*EXERCISE BRIEF*
Return each line of the data below that contains the string "Новое".

⁂

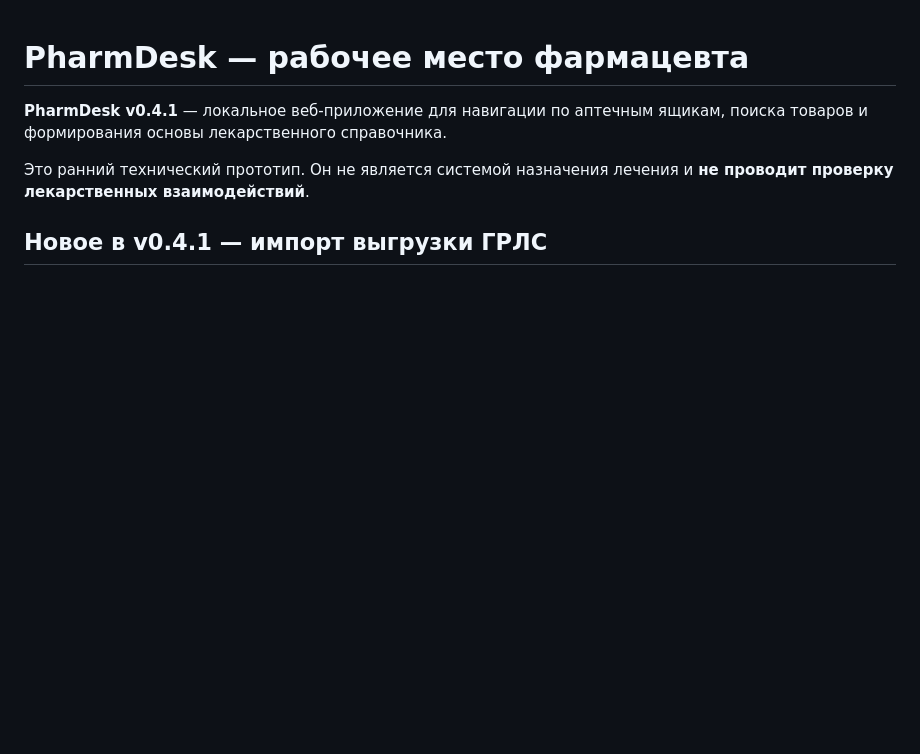
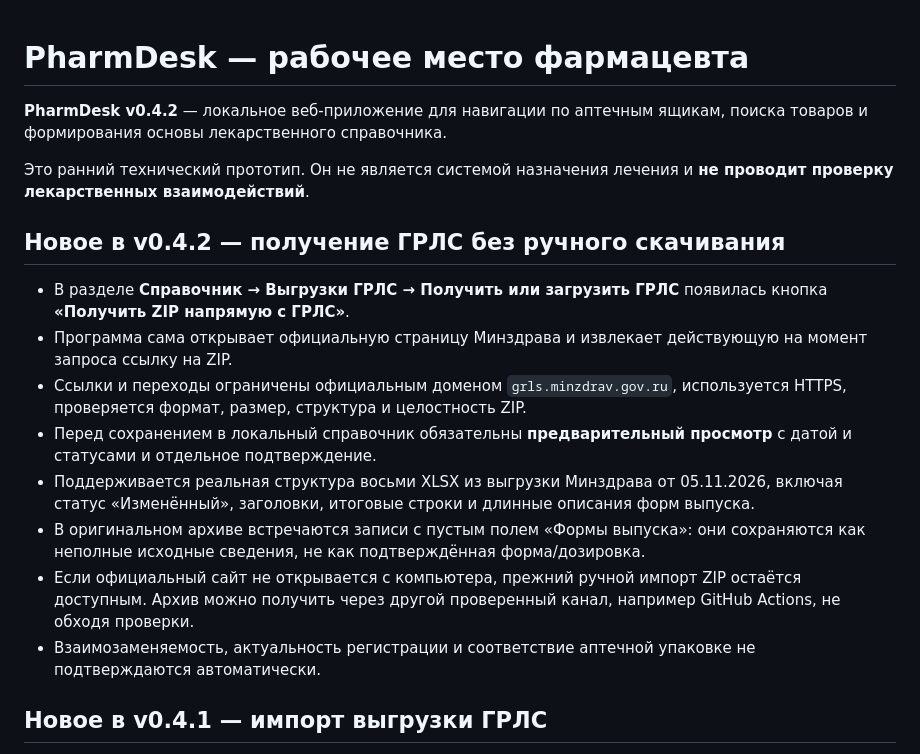
Before and after one commit to BogdanMaslyuk/PharmDesk, a Markdown page: README.md, the part around the change. Rendered like a GitHub page; blank space fills up the shorter version.

Commit message:
Document one-click official GRLS download and realistic XLSX parsing in v0.4.2

```diff
--- a/README.md
+++ b/README.md
@@ -1,8 +1,31 @@
 # PharmDesk — рабочее место фармацевта
 
-**PharmDesk v0.4.1** — локальное веб-приложение для навигации по аптечным ящикам, поиска товаров и формирования основы лекарственного справочника.
+**PharmDesk v0.4.2** — локальное веб-приложение для навигации по аптечным ящикам, поиска товаров и формирования основы лекарственного справочника.
 
 Это ранний технический прототип. Он не является системой назначения лечения и **не проводит проверку лекарственных взаимодействий**.
+
+## Новое в v0.4.2 — получение ГРЛС без ручного скачивания
+
+- В разделе **Справочник → Выгрузки ГРЛС → Получить или загрузить ГРЛС**
+  появилась кнопка **«Получить ZIP напрямую с ГРЛС»**.
+- Программа сама открывает официальную страницу Минздрава и извлекает
+  действующую на момент запроса ссылку на ZIP.
+- Ссылки и переходы ограничены официальным доменом
+  `grls.minzdrav.gov.ru`, используется HTTPS, проверяется формат,
+  размер, структура и целостность ZIP.
+- Перед сохранением в локальный справочник обязательны **предварительный
+  просмотр** с датой и статусами и отдельное подтверждение.
+- Поддерживается реальная структура восьми XLSX из выгрузки
+  Минздрава от 05.11.2026, включая статус «Изменённый», заголовки,
+  итоговые строки и длинные описания форм выпуска.
+- В оригинальном архиве встречаются записи с пустым полем «Формы
+  выпуска»: они сохраняются как неполные исходные сведения, не как
+  подтверждённая форма/дозировка.
+- Если официальный сайт не открывается с компьютера, прежний ручной
+  импорт ZIP остаётся доступным. Архив можно получить через другой
+  проверенный канал, например GitHub Actions, не обходя проверки.
+- Взаимозаменяемость, актуальность регистрации и соответствие
+  аптечной упаковке не подтверждаются автоматически.
 
 ## Новое в v0.4.1 — импорт выгрузки ГРЛС
 
```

⁂

*TASK RESULT*
+## Новое в v0.4.2 — получение ГРЛС без ручного скачивания
 ## Новое в v0.4.1 — импорт выгрузки ГРЛС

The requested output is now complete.